I don’t know much about meaning, but I’ve learned a few things without which life wouldn’t make sense.

I spoke very little in my early years, and my mother says that my silence scared her. She never knew what was going through my mind. She was afraid I was hiding something.

Perhaps because of her fears, I began to feel guilty about my silence. I found a way to express myself in the writings of Amos Oz, and it suited my transition from silence to speech. When the pressure of my maladjustment was too great, I began to voice my thoughts. I spoke slowly, very carefully, the words seeming miraculous to me through their essence and effects. My thoughts were full of “whys“. Why don’t I call the chair “a table” and the table “a vase”? Why is Mother my mother? Why are my eyelids orange on the inside when the sun shines on my closed eyes? Who is God? Why am I happy when I’m alone and there’s peace around me?

My large family, a constant swarm, did not have time to answer my countless questions. So I learned to separate the mundane words, that helped me integrate, from my strange thoughts and unanswered questions. I thought later that maybe that was why I grew up with the idea that I’m not like everyone else, that I don’t understand enough, that I need to find out what the world is like and how people live. This thought has followed me ever since childhood, as well as the feeling that what is big and important escaped me and only what is small remained. These fragments cannot be gathered into a guide for life.

The feeling that I am not like others faded when I started to read and when I found some good friends. I found my concerns in the minds of others. I found my imagined worlds and some sought-after answers.

Reading has always shown me new answers, worlds and questions. By reading, my knowledge increases like a snowball. But still I have questions. Who am I? Why am I the way I am,  and not otherwise? What is the meaning of life? Where am I headed? How do I know I found the right answers?

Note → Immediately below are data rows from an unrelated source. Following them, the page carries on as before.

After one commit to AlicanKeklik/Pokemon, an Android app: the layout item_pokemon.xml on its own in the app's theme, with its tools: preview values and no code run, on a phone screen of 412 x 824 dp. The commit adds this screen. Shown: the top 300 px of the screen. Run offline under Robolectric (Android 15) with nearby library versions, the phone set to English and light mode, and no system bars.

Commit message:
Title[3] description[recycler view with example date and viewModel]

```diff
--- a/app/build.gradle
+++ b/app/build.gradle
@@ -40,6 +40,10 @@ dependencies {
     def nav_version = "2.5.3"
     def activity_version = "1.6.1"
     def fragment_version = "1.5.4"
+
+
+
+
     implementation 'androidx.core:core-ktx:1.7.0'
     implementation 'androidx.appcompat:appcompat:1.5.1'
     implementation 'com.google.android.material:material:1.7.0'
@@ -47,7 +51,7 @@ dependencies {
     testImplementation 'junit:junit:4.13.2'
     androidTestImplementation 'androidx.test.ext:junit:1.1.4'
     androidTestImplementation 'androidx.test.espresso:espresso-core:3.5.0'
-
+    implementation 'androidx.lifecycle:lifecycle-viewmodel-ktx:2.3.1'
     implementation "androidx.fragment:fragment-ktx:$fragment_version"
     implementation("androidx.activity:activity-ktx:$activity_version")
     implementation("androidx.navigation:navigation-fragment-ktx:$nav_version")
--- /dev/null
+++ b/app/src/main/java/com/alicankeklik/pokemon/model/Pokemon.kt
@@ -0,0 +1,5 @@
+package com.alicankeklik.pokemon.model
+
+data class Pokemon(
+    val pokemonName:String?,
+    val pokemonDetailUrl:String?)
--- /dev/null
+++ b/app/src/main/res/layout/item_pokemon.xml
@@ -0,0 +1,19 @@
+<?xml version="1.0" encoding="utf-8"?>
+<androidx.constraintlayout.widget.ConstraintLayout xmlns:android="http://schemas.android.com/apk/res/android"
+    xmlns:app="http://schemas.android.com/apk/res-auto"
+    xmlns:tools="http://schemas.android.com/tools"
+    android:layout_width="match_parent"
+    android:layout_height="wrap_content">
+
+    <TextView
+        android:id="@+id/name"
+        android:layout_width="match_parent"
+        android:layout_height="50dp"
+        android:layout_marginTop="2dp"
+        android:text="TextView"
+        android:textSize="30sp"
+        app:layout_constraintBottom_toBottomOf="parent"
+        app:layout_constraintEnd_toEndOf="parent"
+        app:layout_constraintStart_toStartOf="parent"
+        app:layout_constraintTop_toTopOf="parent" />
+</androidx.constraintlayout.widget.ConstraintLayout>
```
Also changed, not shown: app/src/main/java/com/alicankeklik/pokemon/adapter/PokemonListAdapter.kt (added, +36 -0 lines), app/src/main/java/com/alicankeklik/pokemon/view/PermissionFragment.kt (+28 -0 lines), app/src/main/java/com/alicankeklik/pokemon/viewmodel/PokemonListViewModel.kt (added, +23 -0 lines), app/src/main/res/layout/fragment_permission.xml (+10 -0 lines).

I do not remember the exact moment when—perhaps because of books, religious education, or growing pride—I came to the conclusion that my goal is to change the world for the better. Although this was already ingrained in me, when the time came to make big life choices I was again overwhelmed by the feeling that I did not understand how the world works and that I was naïve. The decisions I made then were a torment, because I considered myself constantly in the fight between right and wrong, between the straight and narrow and the abyss. I chose, exhausted under the pressure of the variables needing to be taken into account, to take the dreams of other people upon myself, and to fulfil imaginary expectations. I took models of “how to live” and tried to fit into them. But the vital certainty that I was where I needed to be and doing the right thing bypassed me most of the time.

I am fascinated by people who know “how”, but especially by people who know “why”. I envy them, because their world seems happier than mine. I carried with me only a few certainties, some of which have had to be deconstructed along the way. My soul still shrinks in fear when I am uncertain, but I’m learning to live with questions. I’m looking for answers, but without the urge to find them on my terms, when and how I want to.

I owe this to wonderful people, both older and younger than me, who have shared their vulnerabilities with me. They taught me that the journey is also beautiful, and that many answers come from mistakes. They showed me that having faith involves mystery and vulnerability; only fanatics know everything. The prospect of my own death or the death of loved ones has freed me from the pressure to conform to social standards and the illusion that I have more time to do what I really want.

The passage of time has brought me more patience with myself and with the things I still can’t or don’t know how to change.

I have not reached the final stage of wisdom about the meaning of life, nor do I think I ever will. I am as puzzled by the complexity of life as I was when I was five years old and puzzled by the etymology of words. All I know is that for me, life is meaningless without the courage to love people the way they need to be loved, not the way I want to love them. Life is meaningless without kindness, faith, sincerity towards one’s own person, the courage to start over and not letting fears paralyze you. As much as I would like life to make sense without problems and suffering, I accept that they too have their purpose, and I let them transform me. I know life is colourless without curiosity, without wonder when faced with miracles, and without creativity. Now, I can no longer imagine life without the search for answers, and the freedom of choice that faith offers.

Andreea Irimia teaches computer science and technological education.